* _Task requirements_
Each line of the listing where the string "className" appears is to be identified and copied.

* _Listed records_
------------------------------------------------
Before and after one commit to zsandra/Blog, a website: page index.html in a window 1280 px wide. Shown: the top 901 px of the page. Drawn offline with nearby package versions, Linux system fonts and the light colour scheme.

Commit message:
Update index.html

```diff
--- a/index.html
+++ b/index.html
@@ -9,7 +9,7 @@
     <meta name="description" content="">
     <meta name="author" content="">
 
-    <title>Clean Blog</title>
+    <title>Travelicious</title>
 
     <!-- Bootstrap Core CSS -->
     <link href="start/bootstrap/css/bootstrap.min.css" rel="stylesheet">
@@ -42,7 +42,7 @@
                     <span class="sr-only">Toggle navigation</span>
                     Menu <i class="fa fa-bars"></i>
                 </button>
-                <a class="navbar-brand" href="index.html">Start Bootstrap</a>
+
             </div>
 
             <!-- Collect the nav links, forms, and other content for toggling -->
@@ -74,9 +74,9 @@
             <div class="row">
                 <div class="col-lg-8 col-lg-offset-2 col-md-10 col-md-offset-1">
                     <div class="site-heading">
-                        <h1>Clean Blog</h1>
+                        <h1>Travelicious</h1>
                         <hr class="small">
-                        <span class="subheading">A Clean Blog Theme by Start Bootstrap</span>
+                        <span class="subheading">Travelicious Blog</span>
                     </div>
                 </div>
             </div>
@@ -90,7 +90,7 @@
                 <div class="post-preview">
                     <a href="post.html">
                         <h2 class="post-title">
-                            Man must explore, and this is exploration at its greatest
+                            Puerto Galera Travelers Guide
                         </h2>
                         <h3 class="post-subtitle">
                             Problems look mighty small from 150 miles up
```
------------------------------------------------
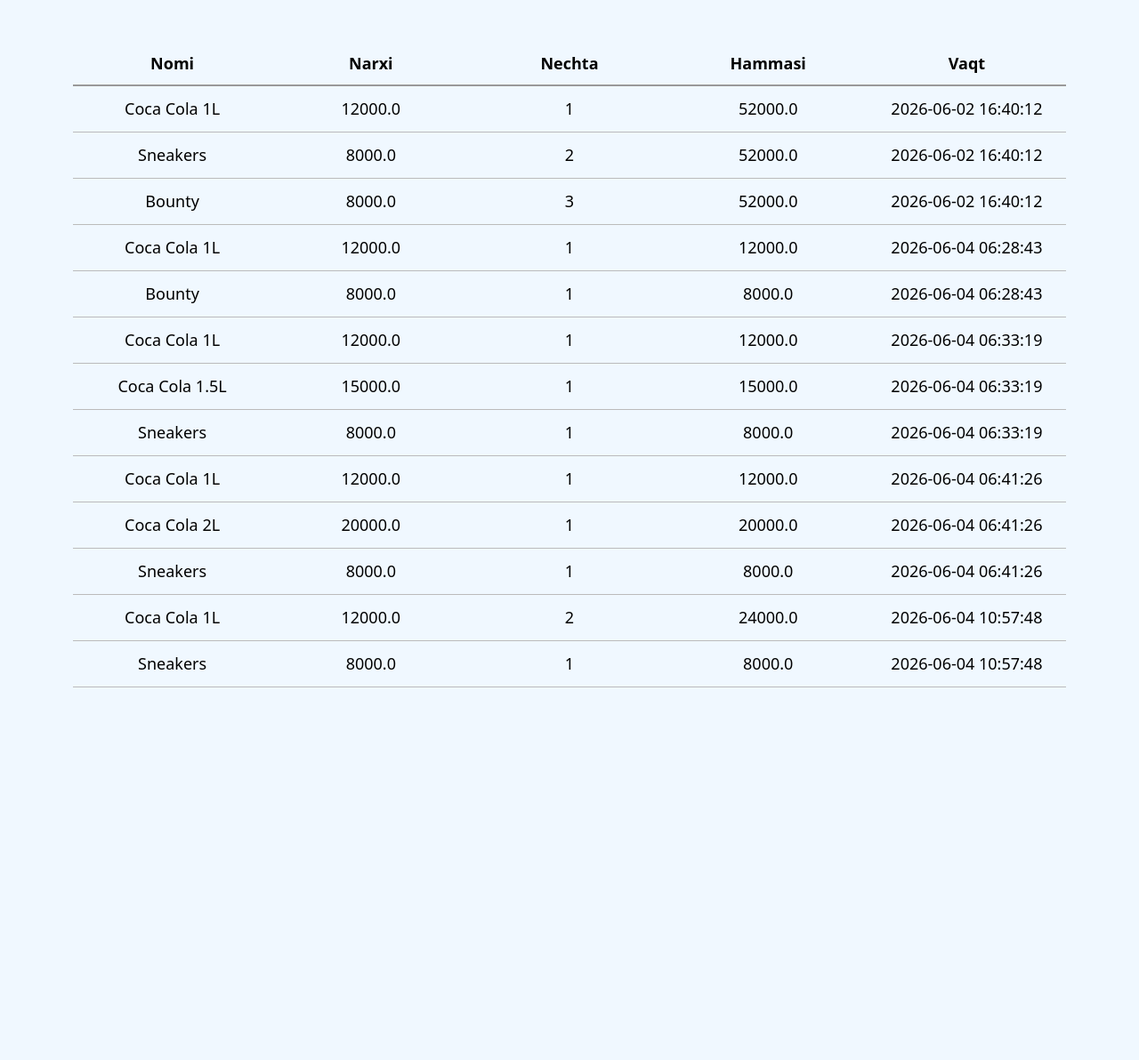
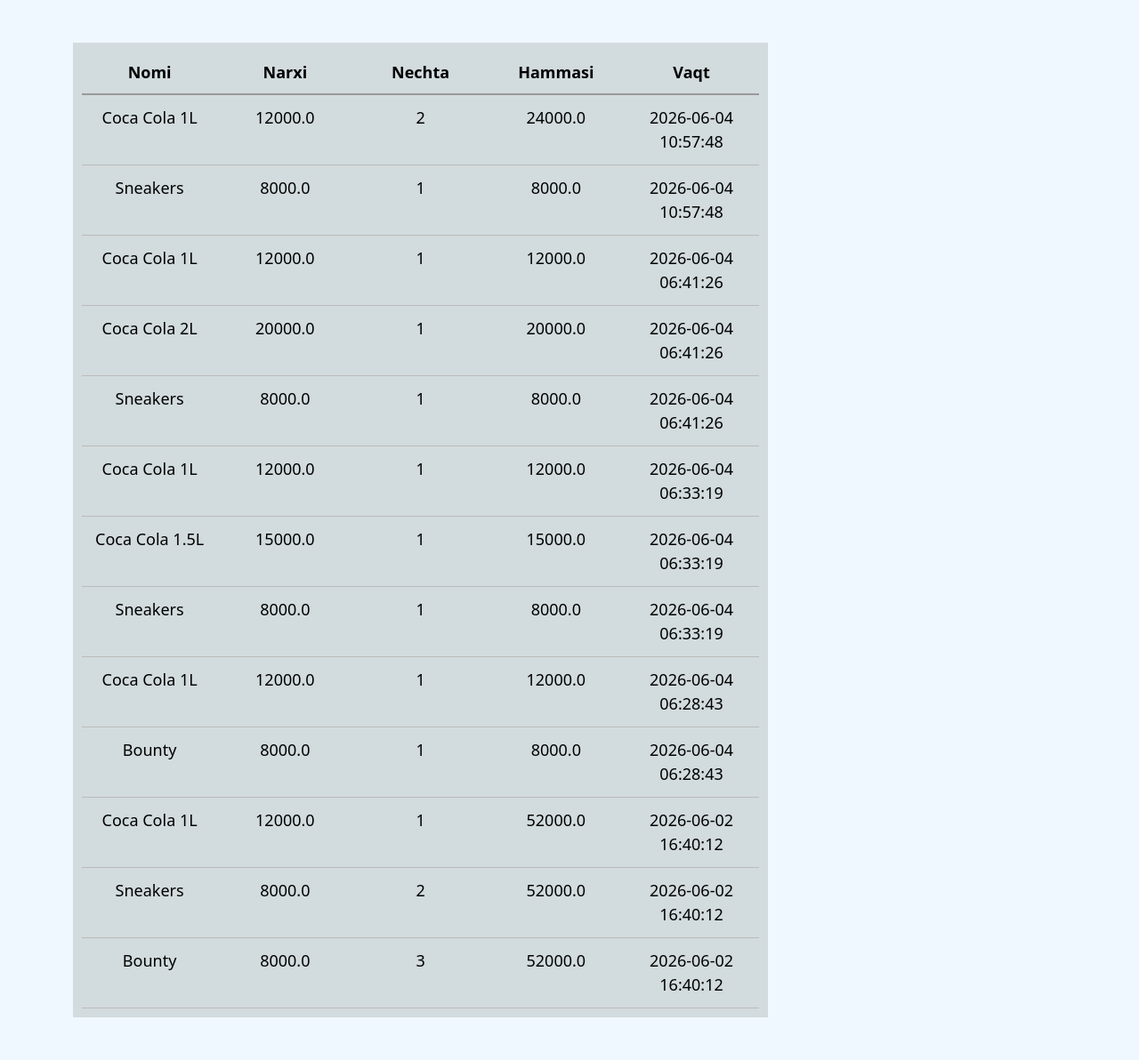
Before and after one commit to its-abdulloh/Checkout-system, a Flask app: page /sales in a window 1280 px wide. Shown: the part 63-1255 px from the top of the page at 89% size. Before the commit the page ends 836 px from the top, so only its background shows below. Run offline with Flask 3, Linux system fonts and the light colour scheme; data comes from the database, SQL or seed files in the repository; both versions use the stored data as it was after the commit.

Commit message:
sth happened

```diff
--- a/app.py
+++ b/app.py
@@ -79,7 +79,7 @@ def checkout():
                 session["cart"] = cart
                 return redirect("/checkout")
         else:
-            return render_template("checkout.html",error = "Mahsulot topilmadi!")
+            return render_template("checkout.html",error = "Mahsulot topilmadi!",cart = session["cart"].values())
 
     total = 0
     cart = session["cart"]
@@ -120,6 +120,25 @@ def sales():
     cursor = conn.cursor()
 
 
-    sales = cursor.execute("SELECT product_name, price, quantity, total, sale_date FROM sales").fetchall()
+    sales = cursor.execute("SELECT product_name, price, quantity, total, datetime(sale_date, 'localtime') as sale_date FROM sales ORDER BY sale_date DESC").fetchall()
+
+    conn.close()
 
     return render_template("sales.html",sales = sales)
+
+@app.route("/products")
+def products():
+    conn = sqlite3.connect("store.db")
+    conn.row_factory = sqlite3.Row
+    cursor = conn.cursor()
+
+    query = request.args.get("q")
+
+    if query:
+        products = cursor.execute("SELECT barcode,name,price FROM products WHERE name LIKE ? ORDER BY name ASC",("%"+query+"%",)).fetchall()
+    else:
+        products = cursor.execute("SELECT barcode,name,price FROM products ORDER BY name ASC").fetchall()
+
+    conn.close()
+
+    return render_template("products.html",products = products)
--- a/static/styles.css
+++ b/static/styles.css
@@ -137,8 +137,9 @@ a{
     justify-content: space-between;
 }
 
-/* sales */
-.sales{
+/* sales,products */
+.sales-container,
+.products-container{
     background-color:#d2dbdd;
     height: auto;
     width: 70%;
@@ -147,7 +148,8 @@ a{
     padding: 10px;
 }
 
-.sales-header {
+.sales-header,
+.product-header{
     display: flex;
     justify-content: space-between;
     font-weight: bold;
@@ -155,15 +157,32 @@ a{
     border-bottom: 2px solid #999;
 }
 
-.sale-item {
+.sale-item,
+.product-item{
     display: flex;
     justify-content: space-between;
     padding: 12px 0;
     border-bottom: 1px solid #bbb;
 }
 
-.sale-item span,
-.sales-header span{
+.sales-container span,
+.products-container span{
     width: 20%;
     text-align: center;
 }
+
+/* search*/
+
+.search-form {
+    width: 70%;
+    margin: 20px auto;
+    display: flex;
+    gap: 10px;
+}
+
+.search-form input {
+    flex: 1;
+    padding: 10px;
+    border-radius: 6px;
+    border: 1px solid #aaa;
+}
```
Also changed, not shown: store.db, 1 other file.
------------------------------------------------
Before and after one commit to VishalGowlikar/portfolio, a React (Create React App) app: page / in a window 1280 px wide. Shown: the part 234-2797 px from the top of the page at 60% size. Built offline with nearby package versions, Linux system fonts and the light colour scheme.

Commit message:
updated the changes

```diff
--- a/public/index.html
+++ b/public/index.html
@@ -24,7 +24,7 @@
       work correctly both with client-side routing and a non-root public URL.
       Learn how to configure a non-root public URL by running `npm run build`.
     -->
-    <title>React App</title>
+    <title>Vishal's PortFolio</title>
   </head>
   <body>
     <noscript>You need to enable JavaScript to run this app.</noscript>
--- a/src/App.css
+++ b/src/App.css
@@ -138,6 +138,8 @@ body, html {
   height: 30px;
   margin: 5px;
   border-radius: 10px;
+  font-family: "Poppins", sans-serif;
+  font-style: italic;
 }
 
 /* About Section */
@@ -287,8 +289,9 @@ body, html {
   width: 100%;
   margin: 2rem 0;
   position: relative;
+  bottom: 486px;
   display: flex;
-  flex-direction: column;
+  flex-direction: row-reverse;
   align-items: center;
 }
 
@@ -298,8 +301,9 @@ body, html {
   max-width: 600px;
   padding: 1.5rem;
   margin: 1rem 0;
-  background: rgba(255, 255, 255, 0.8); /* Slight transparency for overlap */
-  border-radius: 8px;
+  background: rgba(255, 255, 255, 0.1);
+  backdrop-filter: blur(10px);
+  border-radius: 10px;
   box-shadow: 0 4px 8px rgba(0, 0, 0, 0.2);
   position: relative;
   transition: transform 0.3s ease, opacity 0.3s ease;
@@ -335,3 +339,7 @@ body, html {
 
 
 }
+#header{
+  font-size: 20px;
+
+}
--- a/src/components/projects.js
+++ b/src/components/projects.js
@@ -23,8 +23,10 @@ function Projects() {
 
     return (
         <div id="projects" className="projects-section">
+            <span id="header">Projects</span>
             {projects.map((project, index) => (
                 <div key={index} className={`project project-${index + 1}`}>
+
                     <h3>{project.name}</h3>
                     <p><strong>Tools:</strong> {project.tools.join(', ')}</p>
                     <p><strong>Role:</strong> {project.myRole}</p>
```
------------------------------------------------
* _Final answer_
         <div id="projects" className="projects-section">
                 <div key={index} className={`project project-${index + 1}`}>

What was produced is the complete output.